Exercise requirements =>
From the entries below, copy every line that holds the word "totalPrice".

[Start of Attachment]

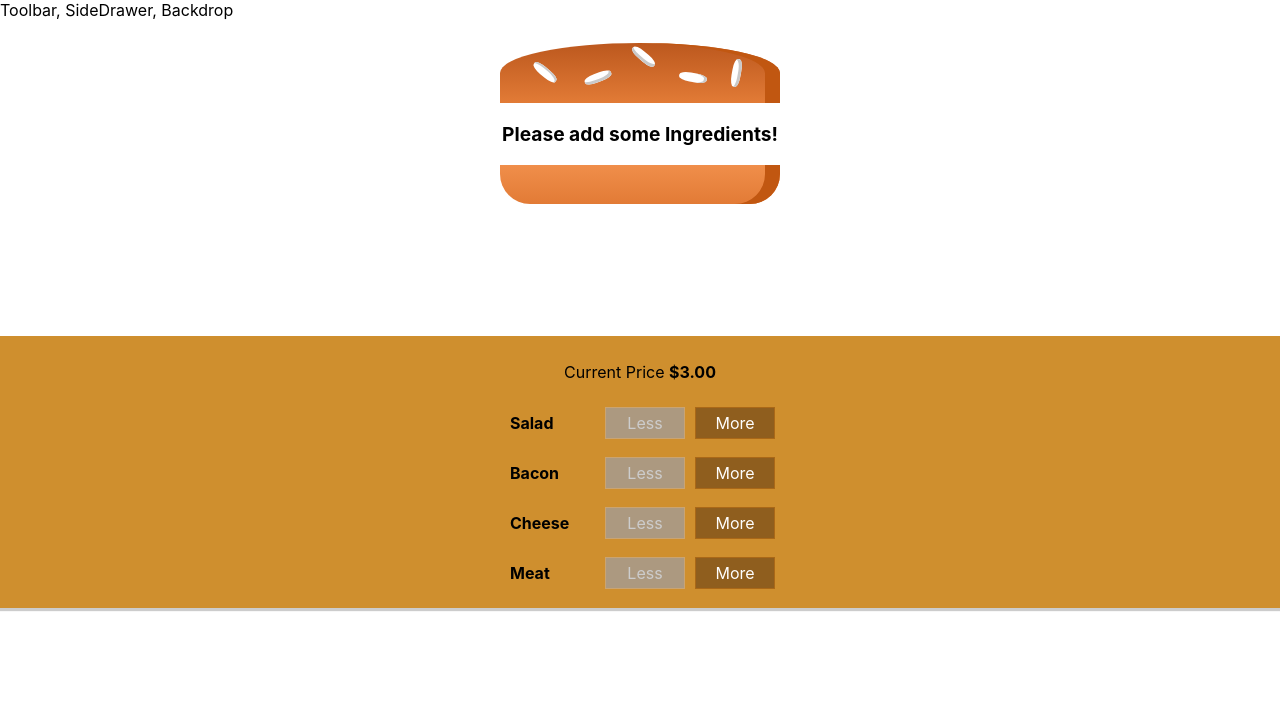
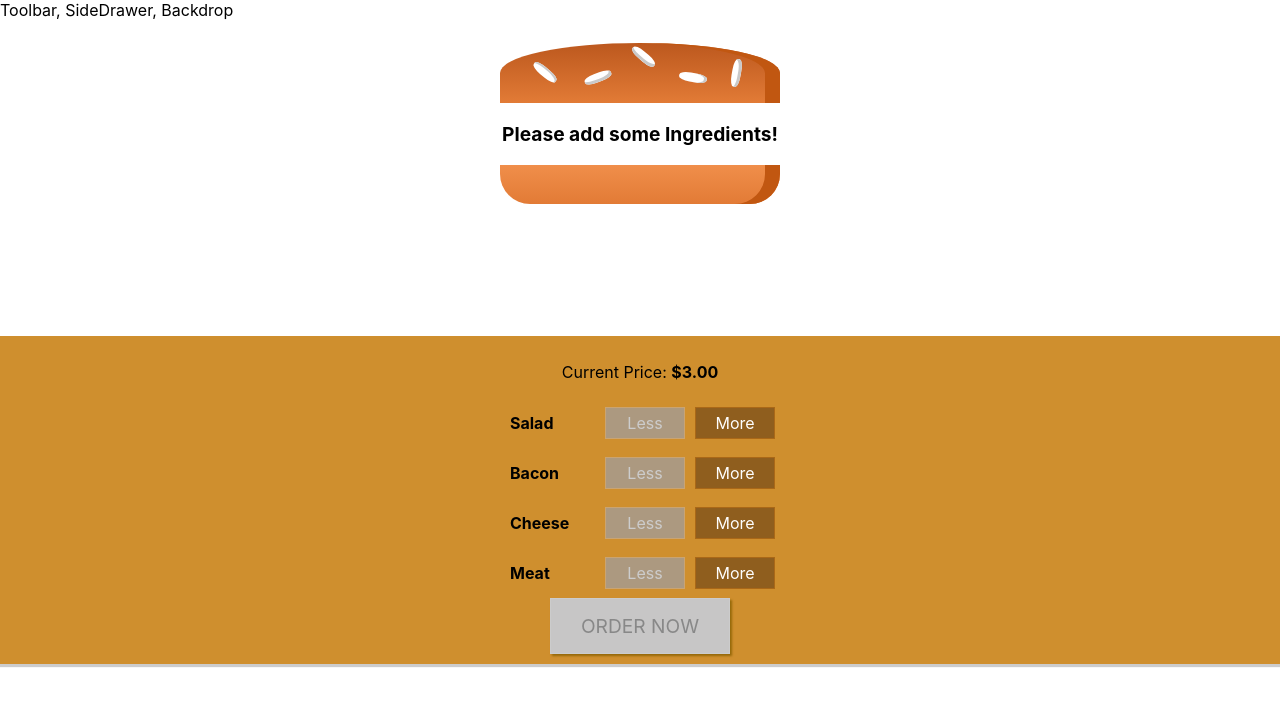
Before and after one commit to SethWickham/react-burgerbuilder-app, a React (Create React App) app in the folder react-burgerbuilder-app/: page / in a window 1280 px wide. Shown: the top 706 px of the page. Built offline with nearby package versions, Linux system fonts and the light colour scheme.

Commit message:
added purchase button with enable and disable capabilities

```diff
--- a/react-burgerbuilder-app/src/components/Burger/BuildControls/BuildControls.js
+++ b/react-burgerbuilder-app/src/components/Burger/BuildControls/BuildControls.js
@@ -13,7 +13,7 @@
 const buildControls = props => (
   <div className={classes.BuildControls}>
     <p>
-      Current Price <strong>${props.price.toFixed(2)}</strong>
+      Current Price: <strong>${props.price.toFixed(2)}</strong>
     </p>
     {controls.map(ctrl => (
       <BuildControl
@@ -24,6 +24,9 @@
         disabled={props.disabled[ctrl.type]}
       />
     ))}
+    <button className={classes.OrderButton} disabled={!props.purchaseEnabled}>
+      ORDER NOW
+    </button>
   </div>
 );
 
--- a/react-burgerbuilder-app/src/components/Burger/BuildControls/BuildControls.module.css
+++ b/react-burgerbuilder-app/src/components/Burger/BuildControls/BuildControls.module.css
@@ -8,3 +8,45 @@
   margin: auto;
   padding: 10px 0;
 }
+
+.OrderButton {
+  background-color: #dad735;
+  outline: none;
+  cursor: pointer;
+  border: 1px solid #966909;
+  color: #966909;
+  font-family: inherit;
+  font-size: 1.2em;
+  padding: 15px 30px;
+  box-shadow: 2px 2px 2px #966909;
+}
+
+.OrderButton:hover,
+.OrderButton:active {
+  background-color: #a0db41;
+  border: 1px solid #966909;
+  color: #966909;
+}
+
+.OrderButton:disabled {
+  background-color: #c7c6c6;
+  cursor: not-allowed;
+  border: 1px solid #ccc;
+  color: #888888;
+}
+
+.OrderButton:not(:disabled) {
+  animation: enable 0.3s linear;
+}
+
+@keyframes enable {
+  0% {
+    transform: scale(1);
+  }
+  60% {
+    transform: scale(1.1);
+  }
+  100% {
+    transform: scale(1);
+  }
+}
--- a/react-burgerbuilder-app/src/containers/BurgerBuilder/BurgerBuilder.js
+++ b/react-burgerbuilder-app/src/containers/BurgerBuilder/BurgerBuilder.js
@@ -22,8 +22,20 @@
       meat: 0
     },
 
-    totalPrice: 3
+    totalPrice: 3,
+    purchaseEnabled: false
   };
+
+  updatePurchaseState(ingredients) {
+    const sum = Object.keys(ingredients)
+      .map(igKey => {
+        return ingredients[igKey];
+      })
+      .reduce((sum, el) => {
+        return sum + el;
+      }, 0);
+    this.setState({ purchaseEnabled: sum > 0 });
+  }
 
   addIngredientHandler = type => {
     const oldCount = this.state.ingredients[type];
@@ -36,6 +48,7 @@
     const oldPrice = this.state.totalPrice;
     const newPrice = oldPrice + priceAddition;
     this.setState({ totalPrice: newPrice, ingredients: updatedIngredients });
+    this.updatePurchaseState(updatedIngredients);
   };
   removeIngredientHandler = type => {
     const oldCount = this.state.ingredients[type];
@@ -51,6 +64,7 @@
     const oldPrice = this.state.totalPrice;
     const newPrice = oldPrice - priceDeduction;
     this.setState({ totalPrice: newPrice, ingredients: updatedIngredients });
+    this.updatePurchaseState(updatedIngredients);
   };
 
   render() {
@@ -69,6 +83,7 @@
             ingredientAdded={this.addIngredientHandler}
             ingredientRemoved={this.removeIngredientHandler}
             disabled={disabledInfo}
+            purchaseEnabled={this.state.purchaseEnabled}
             price={this.state.totalPrice}
           />
         </Aux>
```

[End of Attachment]

Task result =>
-    totalPrice: 3
+    totalPrice: 3,
     const oldPrice = this.state.totalPrice;
     this.setState({ totalPrice: newPrice, ingredients: updatedIngredients });
     const oldPrice = this.state.totalPrice;
     this.setState({ totalPrice: newPrice, ingredients: updatedIngredients });
             price={this.state.totalPrice}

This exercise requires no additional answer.